Data to use START
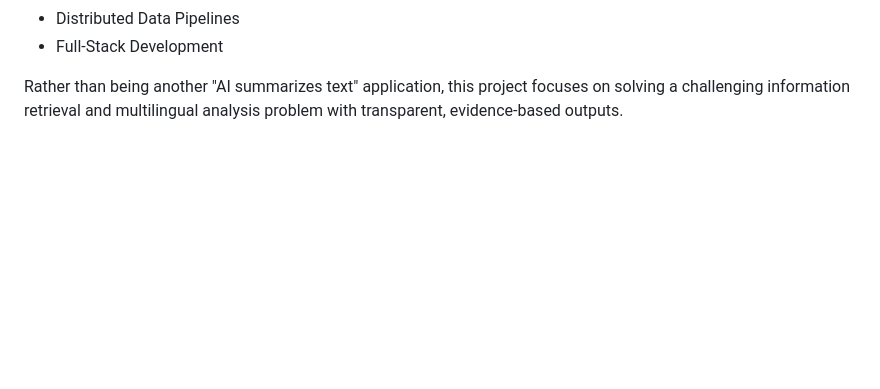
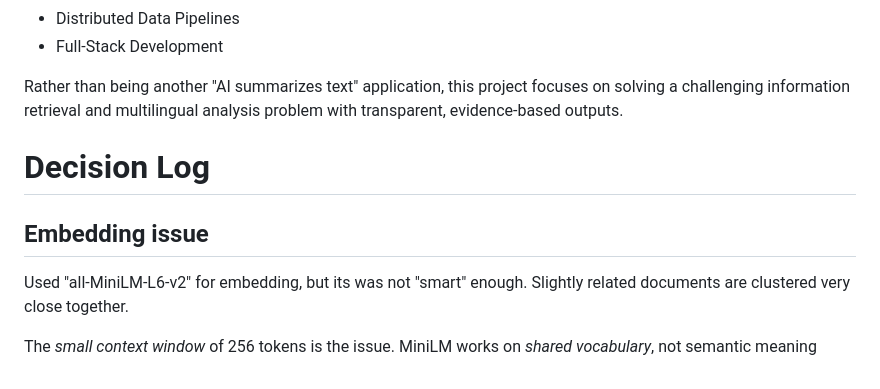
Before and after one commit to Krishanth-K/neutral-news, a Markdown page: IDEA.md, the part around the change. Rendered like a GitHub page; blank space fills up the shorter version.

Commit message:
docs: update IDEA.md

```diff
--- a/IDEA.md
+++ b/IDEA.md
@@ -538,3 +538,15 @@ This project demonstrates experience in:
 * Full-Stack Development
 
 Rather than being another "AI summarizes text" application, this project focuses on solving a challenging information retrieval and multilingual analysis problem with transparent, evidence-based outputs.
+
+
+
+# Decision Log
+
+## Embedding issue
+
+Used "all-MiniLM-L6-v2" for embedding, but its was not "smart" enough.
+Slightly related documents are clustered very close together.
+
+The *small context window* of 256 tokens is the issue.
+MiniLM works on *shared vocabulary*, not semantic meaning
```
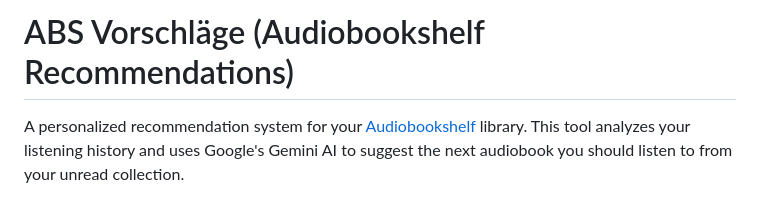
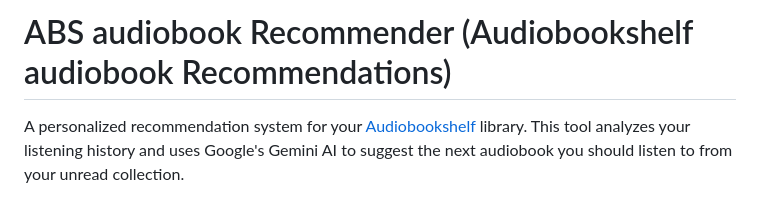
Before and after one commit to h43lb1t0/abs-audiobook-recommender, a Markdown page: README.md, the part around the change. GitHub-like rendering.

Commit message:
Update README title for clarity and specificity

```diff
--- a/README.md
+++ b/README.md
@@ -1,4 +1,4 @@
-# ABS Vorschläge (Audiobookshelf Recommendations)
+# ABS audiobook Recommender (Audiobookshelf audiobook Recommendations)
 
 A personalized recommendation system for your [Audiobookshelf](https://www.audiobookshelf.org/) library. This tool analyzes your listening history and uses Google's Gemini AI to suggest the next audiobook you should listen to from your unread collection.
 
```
Data to use END
Data to use START
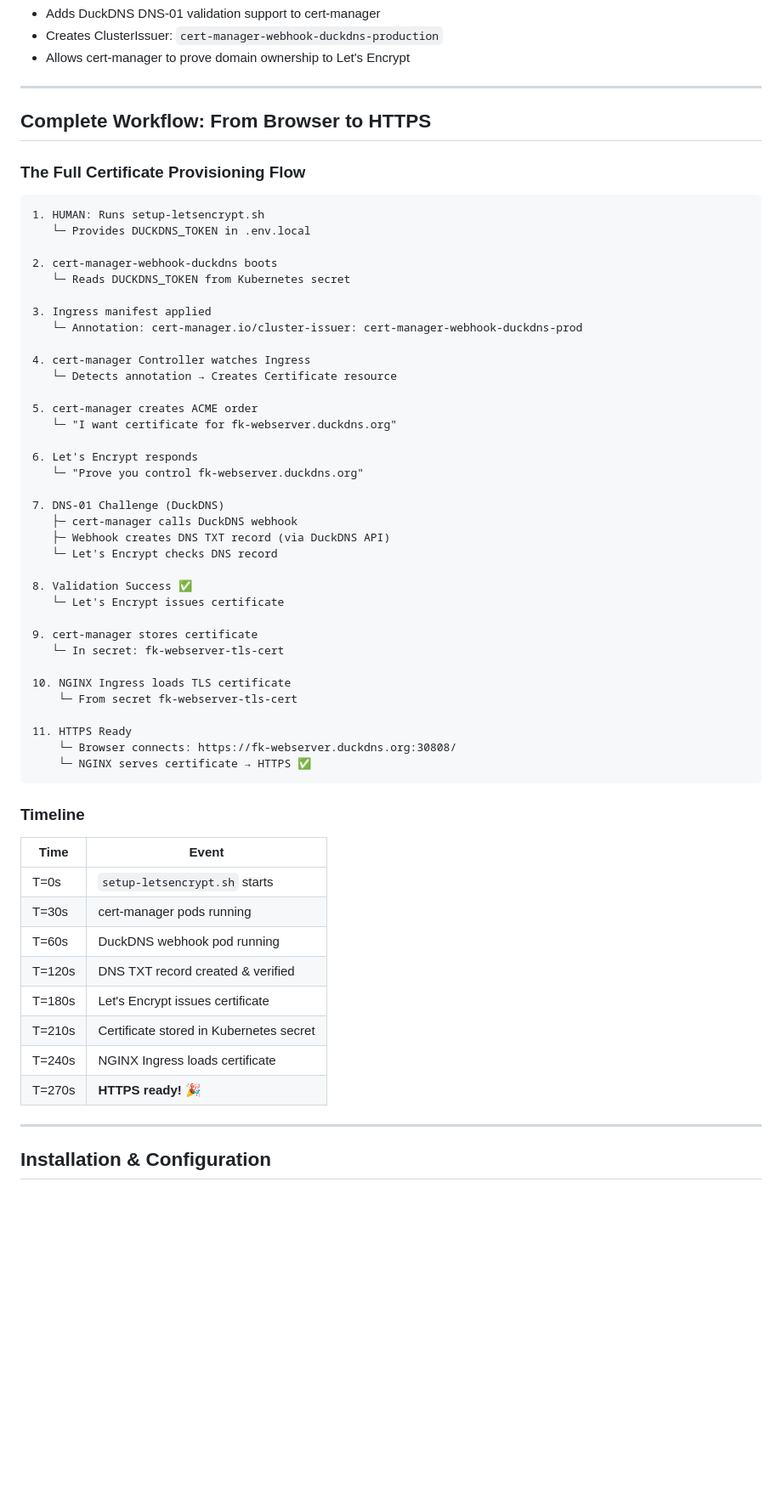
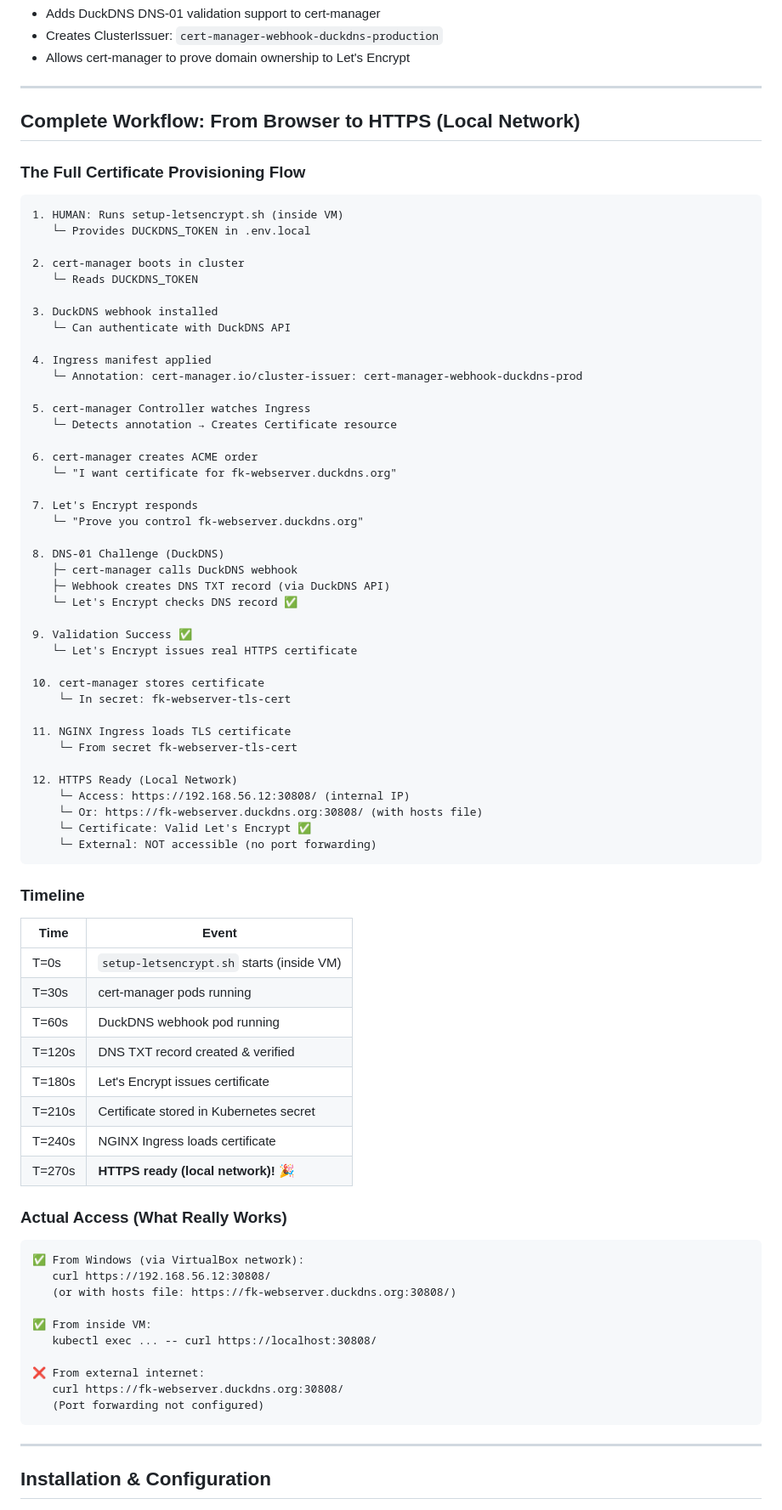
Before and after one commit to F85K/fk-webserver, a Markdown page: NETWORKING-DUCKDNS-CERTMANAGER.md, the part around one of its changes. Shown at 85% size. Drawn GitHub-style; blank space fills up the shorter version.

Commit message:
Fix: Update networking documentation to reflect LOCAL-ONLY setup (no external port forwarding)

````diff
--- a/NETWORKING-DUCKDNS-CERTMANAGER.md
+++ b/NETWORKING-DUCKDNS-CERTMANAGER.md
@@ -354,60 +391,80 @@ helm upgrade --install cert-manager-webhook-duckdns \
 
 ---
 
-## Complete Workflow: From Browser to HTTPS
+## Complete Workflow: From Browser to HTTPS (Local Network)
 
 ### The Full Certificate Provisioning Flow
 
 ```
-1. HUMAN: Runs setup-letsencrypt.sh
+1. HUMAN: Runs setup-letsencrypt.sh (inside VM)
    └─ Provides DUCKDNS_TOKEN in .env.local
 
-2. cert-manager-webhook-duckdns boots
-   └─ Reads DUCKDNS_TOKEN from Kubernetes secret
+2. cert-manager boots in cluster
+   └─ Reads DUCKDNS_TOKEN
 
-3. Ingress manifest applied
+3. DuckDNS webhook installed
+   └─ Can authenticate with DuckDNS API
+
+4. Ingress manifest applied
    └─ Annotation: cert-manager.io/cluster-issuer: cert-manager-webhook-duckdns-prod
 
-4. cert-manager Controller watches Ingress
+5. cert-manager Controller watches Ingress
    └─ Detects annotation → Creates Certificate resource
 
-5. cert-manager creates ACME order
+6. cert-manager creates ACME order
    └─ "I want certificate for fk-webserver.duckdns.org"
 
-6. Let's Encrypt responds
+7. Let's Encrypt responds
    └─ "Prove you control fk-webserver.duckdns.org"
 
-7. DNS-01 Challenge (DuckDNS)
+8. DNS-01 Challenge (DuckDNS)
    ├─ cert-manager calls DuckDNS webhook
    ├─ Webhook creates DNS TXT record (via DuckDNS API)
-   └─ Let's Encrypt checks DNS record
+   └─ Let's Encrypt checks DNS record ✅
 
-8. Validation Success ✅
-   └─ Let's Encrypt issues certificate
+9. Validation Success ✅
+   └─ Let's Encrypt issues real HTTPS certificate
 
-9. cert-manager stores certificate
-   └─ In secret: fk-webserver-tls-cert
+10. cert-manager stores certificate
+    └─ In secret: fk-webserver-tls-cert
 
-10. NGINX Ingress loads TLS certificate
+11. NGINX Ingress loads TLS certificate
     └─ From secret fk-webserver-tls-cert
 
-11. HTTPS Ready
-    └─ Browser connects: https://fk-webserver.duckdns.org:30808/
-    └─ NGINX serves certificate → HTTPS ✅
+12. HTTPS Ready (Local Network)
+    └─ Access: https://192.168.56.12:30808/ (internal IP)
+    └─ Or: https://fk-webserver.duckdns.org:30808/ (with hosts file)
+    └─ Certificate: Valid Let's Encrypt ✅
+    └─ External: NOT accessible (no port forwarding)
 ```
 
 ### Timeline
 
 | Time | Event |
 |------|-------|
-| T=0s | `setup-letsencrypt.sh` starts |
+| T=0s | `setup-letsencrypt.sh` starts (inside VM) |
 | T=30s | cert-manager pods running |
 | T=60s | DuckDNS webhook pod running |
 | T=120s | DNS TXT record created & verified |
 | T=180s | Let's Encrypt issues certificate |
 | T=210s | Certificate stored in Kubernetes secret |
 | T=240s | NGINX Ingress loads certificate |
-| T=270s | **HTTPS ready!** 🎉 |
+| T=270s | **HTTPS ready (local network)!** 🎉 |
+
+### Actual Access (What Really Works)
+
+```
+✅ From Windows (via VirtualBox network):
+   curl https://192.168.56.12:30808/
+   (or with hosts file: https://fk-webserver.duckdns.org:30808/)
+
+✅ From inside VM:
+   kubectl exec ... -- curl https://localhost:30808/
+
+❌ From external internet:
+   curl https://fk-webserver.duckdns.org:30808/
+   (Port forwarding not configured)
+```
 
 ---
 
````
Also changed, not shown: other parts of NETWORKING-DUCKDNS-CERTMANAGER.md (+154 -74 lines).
Data to use END
Data to use START
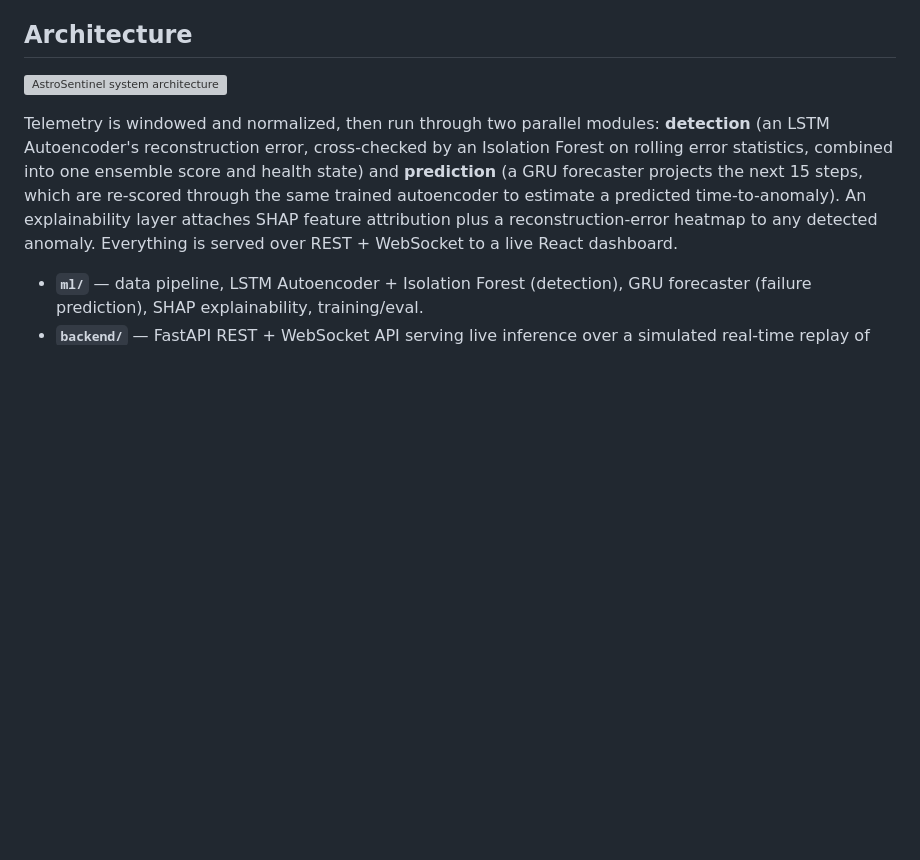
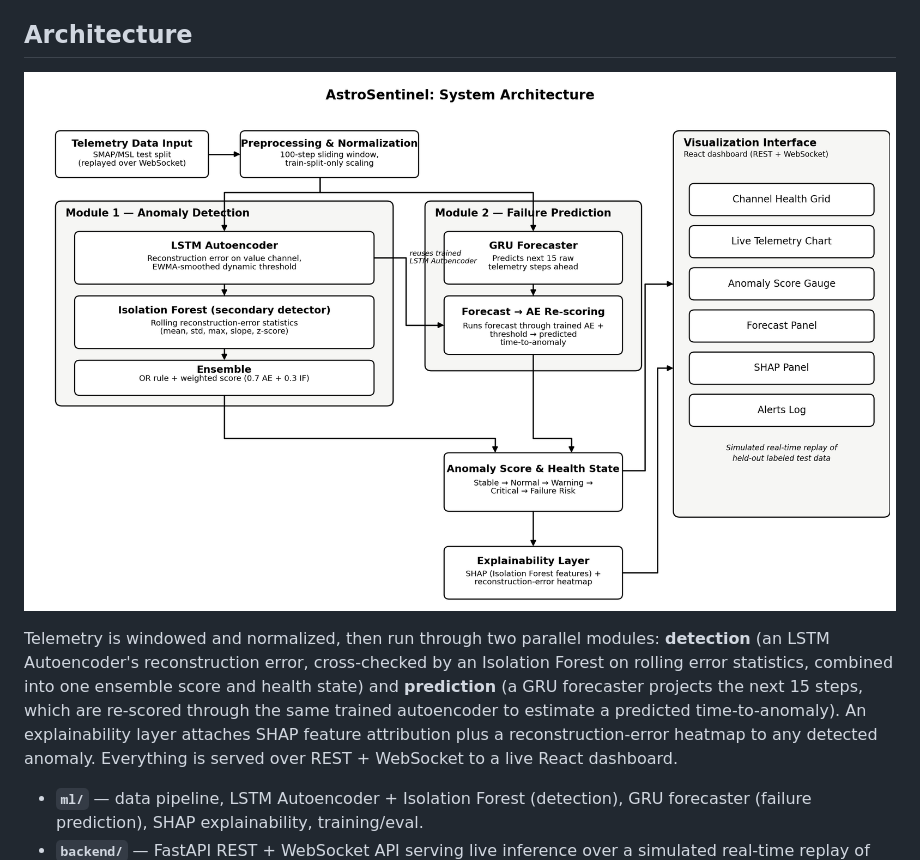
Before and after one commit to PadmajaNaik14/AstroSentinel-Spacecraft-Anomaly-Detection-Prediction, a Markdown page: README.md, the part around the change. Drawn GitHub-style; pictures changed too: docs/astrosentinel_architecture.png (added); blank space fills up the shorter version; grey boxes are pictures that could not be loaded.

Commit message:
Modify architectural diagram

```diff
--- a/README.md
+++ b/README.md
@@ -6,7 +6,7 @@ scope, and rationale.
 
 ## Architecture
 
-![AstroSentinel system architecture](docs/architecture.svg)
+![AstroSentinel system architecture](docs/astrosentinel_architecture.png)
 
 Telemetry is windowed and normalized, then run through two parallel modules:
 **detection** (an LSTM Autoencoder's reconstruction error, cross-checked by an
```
Data to use END
**Activity**
Would you print exactly and only the lines of the material above that run from the line with "boots in cluster" through the line with "From Windows (via", both included?

**Solution**
+2. cert-manager boots in cluster
+   └─ Reads DUCKDNS_TOKEN
 
-3. Ingress manifest applied
+3. DuckDNS webhook installed
+   └─ Can authenticate with DuckDNS API
+
+4. Ingress manifest applied
    └─ Annotation: cert-manager.io/cluster-issuer: cert-manager-webhook-duckdns-prod
 
-4. cert-manager Controller watches Ingress
+5. cert-manager Controller watches Ingress
    └─ Detects annotation → Creates Certificate resource
 
-5. cert-manager creates ACME order
+6. cert-manager creates ACME order
    └─ "I want certificate for fk-webserver.duckdns.org"
 
-6. Let's Encrypt responds
+7. Let's Encrypt responds
    └─ "Prove you control fk-webserver.duckdns.org"
 
-7. DNS-01 Challenge (DuckDNS)
+8. DNS-01 Challenge (DuckDNS)
    ├─ cert-manager calls DuckDNS webhook
    ├─ Webhook creates DNS TXT record (via DuckDNS API)
-   └─ Let's Encrypt checks DNS record
+   └─ Let's Encrypt checks DNS record ✅
 
-8. Validation Success ✅
-   └─ Let's Encrypt issues certificate
+9. Validation Success ✅
+   └─ Let's Encrypt issues real HTTPS certificate
 
-9. cert-manager stores certificate
-   └─ In secret: fk-webserver-tls-cert
+10. cert-manager stores certificate
+    └─ In secret: fk-webserver-tls-cert
 
-10. NGINX Ingress loads TLS certificate
+11. NGINX Ingress loads TLS certificate
     └─ From secret fk-webserver-tls-cert
 
-11. HTTPS Ready
-    └─ Browser connects: https://fk-webserver.duckdns.org:30808/
-    └─ NGINX serves certificate → HTTPS ✅
+12. HTTPS Ready (Local Network)
+    └─ Access: https://192.168.56.12:30808/ (internal IP)
+    └─ Or: https://fk-webserver.duckdns.org:30808/ (with hosts file)
+    └─ Certificate: Valid Let's Encrypt ✅
+    └─ External: NOT accessible (no port forwarding)
 ```
 
 ### Timeline
 
 | Time | Event |
 |------|-------|
-| T=0s | `setup-letsencrypt.sh` starts |
+| T=0s | `setup-letsencrypt.sh` starts (inside VM) |
 | T=30s | cert-manager pods running |
 | T=60s | DuckDNS webhook pod running |
 | T=120s | DNS TXT record created & verified |
 | T=180s | Let's Encrypt issues certificate |
 | T=210s | Certificate stored in Kubernetes secret |
 | T=240s | NGINX Ingress loads certificate |
-| T=270s | **HTTPS ready!** 🎉 |
+| T=270s | **HTTPS ready (local network)!** 🎉 |
+
+### Actual Access (What Really Works)
+
+```
+✅ From Windows (via VirtualBox network):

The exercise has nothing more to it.